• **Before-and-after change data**
────────────────────────────────────────
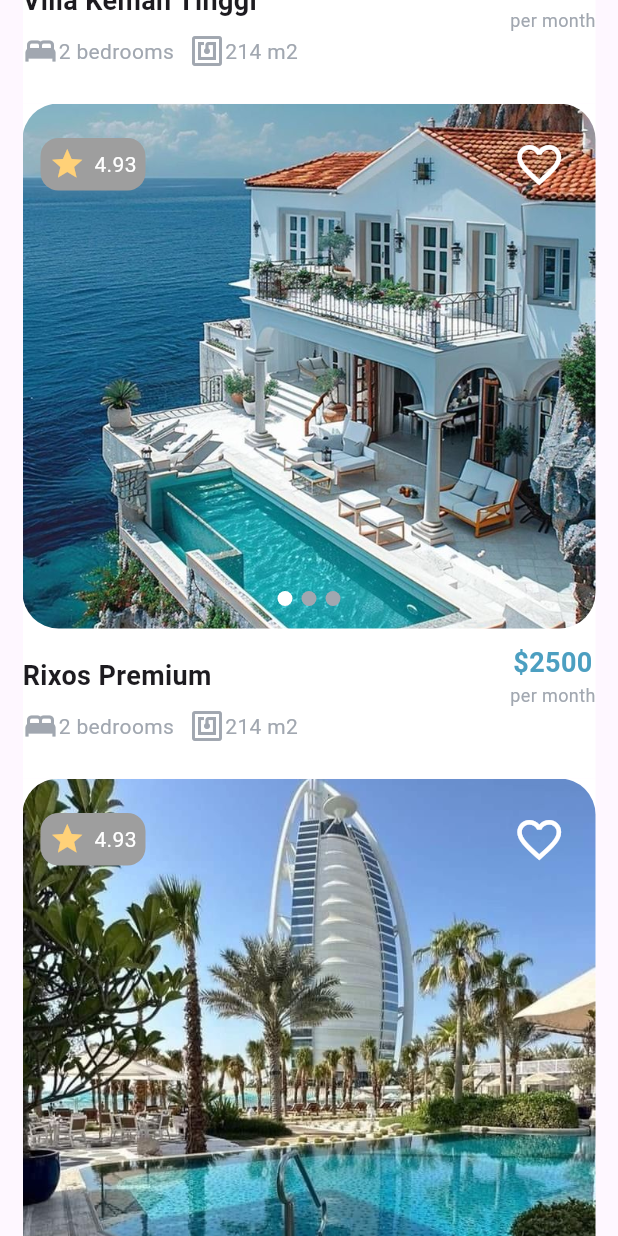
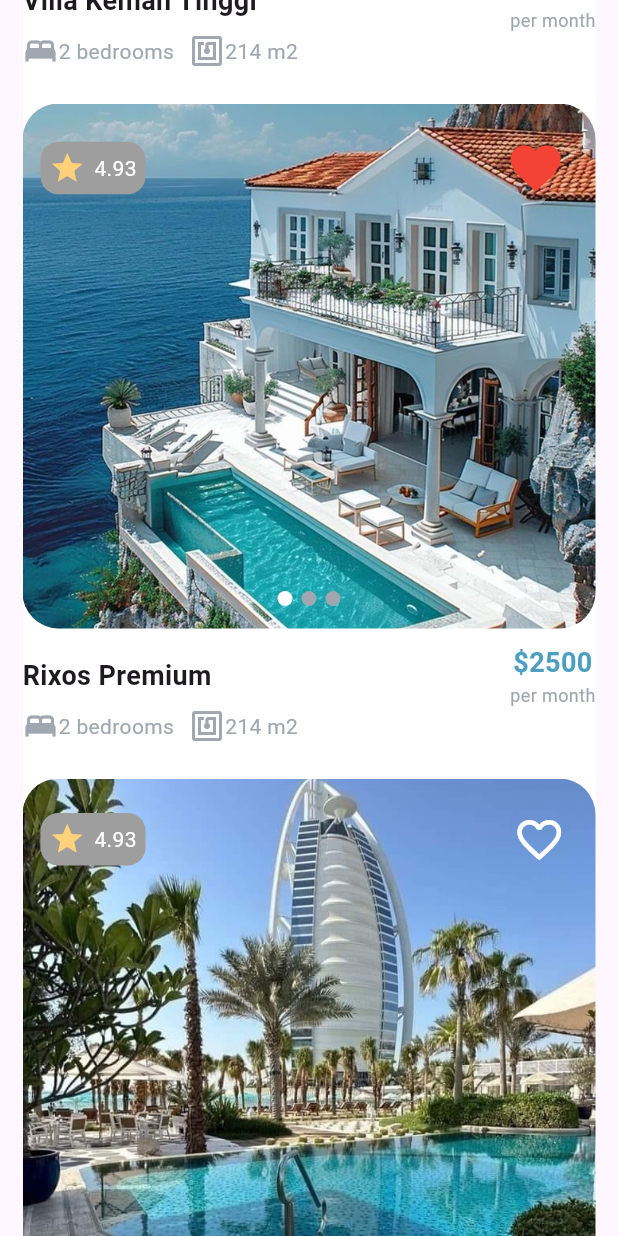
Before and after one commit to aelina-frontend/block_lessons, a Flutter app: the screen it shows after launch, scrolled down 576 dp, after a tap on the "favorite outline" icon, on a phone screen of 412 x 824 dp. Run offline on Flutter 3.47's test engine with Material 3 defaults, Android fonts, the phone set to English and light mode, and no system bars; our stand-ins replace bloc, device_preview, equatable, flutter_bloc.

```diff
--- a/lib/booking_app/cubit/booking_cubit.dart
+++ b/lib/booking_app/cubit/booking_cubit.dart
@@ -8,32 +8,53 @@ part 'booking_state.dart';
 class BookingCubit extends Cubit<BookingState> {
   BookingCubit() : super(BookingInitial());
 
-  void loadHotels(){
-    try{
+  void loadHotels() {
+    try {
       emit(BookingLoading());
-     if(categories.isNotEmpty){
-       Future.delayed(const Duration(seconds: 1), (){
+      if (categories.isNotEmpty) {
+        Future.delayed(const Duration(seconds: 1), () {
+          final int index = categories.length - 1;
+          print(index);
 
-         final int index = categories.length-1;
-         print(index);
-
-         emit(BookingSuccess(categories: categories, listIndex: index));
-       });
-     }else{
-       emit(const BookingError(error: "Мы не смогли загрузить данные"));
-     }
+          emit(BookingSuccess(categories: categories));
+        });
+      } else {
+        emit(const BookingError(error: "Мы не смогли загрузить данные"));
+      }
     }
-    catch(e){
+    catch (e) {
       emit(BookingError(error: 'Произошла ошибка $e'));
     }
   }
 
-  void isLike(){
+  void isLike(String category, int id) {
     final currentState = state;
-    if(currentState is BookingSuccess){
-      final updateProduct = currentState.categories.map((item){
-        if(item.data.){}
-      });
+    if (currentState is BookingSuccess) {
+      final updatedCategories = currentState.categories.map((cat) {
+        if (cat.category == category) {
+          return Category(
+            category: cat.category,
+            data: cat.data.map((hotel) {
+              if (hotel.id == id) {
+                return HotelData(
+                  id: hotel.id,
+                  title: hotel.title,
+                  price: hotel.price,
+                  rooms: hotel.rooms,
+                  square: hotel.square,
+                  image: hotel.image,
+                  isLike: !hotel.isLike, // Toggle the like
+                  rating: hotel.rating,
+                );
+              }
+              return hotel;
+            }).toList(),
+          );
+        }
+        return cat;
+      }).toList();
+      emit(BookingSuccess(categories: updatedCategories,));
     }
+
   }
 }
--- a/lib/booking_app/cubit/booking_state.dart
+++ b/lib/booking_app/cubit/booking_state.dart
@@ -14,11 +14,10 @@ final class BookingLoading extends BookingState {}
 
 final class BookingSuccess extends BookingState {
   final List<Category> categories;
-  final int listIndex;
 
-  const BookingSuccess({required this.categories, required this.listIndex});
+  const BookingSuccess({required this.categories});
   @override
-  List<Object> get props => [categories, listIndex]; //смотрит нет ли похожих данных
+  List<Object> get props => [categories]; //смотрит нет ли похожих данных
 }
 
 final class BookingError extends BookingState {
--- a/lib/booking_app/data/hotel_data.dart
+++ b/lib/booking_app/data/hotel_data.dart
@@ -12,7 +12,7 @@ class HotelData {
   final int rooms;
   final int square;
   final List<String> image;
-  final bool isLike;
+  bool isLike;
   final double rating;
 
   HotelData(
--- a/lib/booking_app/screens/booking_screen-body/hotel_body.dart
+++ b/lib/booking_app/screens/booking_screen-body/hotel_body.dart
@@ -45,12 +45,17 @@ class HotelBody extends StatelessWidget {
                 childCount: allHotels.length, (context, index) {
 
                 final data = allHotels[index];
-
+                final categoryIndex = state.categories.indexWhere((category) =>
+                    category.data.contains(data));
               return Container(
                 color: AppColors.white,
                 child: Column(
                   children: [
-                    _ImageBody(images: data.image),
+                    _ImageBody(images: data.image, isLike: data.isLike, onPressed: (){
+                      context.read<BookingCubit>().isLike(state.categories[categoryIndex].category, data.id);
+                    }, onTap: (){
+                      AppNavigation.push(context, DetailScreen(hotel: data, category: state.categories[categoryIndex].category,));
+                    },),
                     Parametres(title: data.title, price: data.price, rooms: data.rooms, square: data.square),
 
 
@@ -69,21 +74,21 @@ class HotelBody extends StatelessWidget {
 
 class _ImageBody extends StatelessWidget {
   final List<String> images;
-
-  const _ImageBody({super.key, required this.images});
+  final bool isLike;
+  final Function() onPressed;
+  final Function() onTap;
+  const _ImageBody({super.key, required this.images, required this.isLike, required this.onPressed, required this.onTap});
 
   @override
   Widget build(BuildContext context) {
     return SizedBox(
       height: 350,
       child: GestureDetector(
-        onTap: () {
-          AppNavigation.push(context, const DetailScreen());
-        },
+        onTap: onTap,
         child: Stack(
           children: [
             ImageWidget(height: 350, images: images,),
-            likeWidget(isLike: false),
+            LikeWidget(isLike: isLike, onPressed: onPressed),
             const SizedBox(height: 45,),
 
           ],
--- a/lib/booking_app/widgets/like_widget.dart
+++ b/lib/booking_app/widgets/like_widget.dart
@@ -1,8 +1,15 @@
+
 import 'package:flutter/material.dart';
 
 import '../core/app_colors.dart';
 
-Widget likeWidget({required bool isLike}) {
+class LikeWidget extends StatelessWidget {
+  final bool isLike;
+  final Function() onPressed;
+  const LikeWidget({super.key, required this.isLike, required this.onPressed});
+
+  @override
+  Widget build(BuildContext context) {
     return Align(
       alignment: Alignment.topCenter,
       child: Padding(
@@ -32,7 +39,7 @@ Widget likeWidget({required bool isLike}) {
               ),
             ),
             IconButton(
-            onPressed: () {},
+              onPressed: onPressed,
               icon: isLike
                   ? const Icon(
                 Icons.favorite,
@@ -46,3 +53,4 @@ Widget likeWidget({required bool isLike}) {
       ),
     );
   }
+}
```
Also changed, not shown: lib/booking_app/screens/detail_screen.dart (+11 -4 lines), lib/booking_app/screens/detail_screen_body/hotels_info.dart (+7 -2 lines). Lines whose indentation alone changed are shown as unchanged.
────────────────────────────────────────
• **YOUR INSTRUCTIONS**
Where the word "return" shows up in a line of the entries above, copy that line.

• **ANSWER SECTION**
+          return Category(
+                return HotelData(
+              return hotel;
+        return cat;
               return Container(
     return SizedBox(
     return Align(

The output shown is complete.